§ WORK REQUEST: Look through the entries below and count every line in which "width" appears; reply with the number only.

§ PROVIDED DATA:

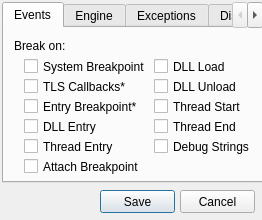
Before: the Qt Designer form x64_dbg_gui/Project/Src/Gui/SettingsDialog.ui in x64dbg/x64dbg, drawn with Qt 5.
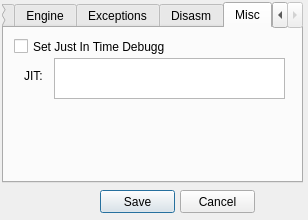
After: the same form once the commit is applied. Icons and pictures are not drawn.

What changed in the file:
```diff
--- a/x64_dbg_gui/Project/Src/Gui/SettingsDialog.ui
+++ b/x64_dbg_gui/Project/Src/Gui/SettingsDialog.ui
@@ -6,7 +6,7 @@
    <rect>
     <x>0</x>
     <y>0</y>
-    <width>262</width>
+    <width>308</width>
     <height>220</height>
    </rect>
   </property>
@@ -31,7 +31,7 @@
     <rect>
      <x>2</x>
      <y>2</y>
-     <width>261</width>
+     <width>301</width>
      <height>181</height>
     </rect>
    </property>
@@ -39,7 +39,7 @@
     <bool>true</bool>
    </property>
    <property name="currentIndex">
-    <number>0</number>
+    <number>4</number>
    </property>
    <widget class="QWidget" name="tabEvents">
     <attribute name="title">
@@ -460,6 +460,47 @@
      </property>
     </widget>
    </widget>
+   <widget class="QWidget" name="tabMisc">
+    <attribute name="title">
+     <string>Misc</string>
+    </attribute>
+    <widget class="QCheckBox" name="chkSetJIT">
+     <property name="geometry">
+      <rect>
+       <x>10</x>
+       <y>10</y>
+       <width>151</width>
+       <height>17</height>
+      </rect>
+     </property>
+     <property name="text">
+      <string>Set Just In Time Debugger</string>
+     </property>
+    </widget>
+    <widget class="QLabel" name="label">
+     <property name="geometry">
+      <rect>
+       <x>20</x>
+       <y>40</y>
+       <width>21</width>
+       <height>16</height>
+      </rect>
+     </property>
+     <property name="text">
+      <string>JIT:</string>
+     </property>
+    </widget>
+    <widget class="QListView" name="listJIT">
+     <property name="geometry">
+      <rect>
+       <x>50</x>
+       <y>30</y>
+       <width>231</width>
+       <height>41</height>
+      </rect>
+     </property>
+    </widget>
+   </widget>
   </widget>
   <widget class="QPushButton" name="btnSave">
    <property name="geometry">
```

§ RESULT: 7